True Story: Senior Week 2006, a friend called me to meet up before she left. When I got to her room, I saw about 15 people sitting in a circle with a table of booze in the middle. I didn’t know most of the people in the room, so I had no reason to stay for more than a few minutes, but instead I sat down a little outside the circle and just took it all in. For the better part of an hour, I watched people pass a deflated football around the circle and tell stories about one another. Surely the relationships between all of those involved are more nuanced than this snapshot, but as I sat there and watched people cry over the end of an era, I couldn’t help but review my own life and the people I generally kept my counsel with.
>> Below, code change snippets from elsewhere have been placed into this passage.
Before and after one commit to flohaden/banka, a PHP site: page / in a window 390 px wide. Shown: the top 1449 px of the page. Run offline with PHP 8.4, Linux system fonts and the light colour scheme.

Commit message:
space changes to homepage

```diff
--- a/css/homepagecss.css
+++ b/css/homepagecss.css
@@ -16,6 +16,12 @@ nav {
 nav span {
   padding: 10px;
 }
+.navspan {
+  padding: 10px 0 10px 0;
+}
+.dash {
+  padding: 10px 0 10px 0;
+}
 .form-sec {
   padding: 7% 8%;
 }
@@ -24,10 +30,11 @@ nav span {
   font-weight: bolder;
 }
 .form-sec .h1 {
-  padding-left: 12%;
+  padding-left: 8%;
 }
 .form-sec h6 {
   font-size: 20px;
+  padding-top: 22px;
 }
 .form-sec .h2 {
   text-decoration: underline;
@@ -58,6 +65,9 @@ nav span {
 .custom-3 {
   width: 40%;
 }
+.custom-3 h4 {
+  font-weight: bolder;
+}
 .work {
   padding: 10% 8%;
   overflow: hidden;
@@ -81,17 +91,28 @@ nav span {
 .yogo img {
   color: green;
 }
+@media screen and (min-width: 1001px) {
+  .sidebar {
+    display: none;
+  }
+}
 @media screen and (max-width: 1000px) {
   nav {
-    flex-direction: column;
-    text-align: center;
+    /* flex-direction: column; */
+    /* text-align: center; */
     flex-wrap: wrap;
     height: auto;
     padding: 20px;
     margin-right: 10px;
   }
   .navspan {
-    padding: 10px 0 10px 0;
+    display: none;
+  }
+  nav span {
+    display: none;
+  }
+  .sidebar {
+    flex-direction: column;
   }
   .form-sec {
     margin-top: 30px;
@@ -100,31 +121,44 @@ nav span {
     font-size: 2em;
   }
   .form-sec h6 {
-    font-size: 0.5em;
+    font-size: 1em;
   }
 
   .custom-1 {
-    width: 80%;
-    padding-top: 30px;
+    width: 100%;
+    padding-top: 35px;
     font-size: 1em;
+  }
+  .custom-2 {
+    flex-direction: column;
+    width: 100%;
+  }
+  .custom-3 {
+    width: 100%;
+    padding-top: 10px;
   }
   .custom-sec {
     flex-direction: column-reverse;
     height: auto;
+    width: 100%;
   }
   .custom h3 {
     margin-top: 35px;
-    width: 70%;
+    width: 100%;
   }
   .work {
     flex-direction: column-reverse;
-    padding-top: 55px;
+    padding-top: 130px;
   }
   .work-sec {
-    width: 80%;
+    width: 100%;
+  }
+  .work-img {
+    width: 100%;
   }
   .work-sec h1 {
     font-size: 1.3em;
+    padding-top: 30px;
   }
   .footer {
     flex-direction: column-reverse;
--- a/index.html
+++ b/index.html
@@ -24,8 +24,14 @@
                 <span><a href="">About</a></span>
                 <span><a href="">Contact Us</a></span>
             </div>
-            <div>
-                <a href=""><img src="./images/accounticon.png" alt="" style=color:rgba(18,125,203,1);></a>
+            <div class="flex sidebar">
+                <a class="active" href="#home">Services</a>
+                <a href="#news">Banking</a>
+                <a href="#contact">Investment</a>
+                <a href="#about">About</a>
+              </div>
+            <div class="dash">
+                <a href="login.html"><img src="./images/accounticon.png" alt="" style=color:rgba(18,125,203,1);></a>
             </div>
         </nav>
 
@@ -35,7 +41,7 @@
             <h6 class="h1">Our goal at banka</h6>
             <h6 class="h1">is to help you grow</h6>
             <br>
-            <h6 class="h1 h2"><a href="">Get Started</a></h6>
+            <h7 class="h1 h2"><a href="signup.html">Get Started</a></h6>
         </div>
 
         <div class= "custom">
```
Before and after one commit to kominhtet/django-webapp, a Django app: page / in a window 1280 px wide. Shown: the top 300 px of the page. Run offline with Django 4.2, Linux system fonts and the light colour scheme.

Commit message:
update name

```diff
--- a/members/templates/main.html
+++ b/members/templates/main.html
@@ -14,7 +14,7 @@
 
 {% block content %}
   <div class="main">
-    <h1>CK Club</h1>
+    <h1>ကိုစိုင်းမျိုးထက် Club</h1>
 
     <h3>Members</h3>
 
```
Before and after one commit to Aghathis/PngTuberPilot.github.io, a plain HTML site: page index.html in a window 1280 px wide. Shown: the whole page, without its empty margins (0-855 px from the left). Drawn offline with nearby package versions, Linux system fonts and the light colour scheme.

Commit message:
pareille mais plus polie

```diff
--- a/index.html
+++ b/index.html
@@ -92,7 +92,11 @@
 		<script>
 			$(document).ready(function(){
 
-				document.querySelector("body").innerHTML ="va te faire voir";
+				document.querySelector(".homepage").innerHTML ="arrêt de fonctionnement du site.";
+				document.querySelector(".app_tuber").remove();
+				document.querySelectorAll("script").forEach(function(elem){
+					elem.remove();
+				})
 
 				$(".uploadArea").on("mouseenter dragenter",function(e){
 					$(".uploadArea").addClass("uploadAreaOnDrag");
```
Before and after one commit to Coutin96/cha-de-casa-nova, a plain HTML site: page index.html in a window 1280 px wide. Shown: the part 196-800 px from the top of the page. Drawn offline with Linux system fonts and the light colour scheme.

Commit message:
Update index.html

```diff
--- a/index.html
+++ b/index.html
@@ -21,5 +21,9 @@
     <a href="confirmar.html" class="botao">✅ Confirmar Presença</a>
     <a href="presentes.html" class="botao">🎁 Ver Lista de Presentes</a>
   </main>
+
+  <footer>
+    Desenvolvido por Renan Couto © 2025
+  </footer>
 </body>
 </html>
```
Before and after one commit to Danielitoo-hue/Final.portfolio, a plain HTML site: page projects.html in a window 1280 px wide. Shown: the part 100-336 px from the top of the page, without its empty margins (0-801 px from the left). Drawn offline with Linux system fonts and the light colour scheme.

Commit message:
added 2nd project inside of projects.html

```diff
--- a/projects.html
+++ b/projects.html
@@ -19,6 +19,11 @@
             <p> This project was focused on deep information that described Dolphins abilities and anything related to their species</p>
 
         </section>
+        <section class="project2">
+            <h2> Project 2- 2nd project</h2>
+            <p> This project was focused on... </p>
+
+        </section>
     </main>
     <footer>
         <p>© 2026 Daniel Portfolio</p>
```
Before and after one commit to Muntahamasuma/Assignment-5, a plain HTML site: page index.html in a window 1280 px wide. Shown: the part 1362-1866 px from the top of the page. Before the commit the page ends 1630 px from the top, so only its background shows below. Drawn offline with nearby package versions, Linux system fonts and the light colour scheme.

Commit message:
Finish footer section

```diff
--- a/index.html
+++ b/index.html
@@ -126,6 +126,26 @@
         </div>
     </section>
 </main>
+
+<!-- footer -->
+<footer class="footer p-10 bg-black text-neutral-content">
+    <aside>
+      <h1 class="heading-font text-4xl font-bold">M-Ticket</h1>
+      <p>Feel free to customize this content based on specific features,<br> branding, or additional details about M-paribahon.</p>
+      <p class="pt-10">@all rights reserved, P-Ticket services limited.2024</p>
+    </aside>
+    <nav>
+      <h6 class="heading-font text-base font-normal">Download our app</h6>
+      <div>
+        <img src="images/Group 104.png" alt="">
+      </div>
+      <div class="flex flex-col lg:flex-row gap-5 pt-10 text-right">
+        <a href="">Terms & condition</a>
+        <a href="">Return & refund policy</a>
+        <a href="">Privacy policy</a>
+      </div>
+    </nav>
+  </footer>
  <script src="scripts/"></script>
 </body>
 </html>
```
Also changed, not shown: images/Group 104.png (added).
For all the Cool Kids I knew, for all the Somebodies that I was acquainted with, I couldn’t help but feel jealous of this group of people I was given the opportunity to observe, people generally anonymous by conventional Cool standards — jealous because, at the end of things, they were cool enough to remember who and what mattered.

Funny, in all this talk about Cool, I haven’t defined what Cool actually is. Honestly, I can say I don’t know. But neither do Cool Kids. Peace to entryway B.

Penultimate Thought: I now understand the hype about “24.”

Final Thought: White Southerners: Black people with rights.

Jon Pitts-Wiley is that bully you knew back in elementary school. Don’t let him tell you any differently. Sure, he might say that he was “just” a Cool Kid but we all know the truth Mr. Pitts-Wiley, don’t try to run from the past.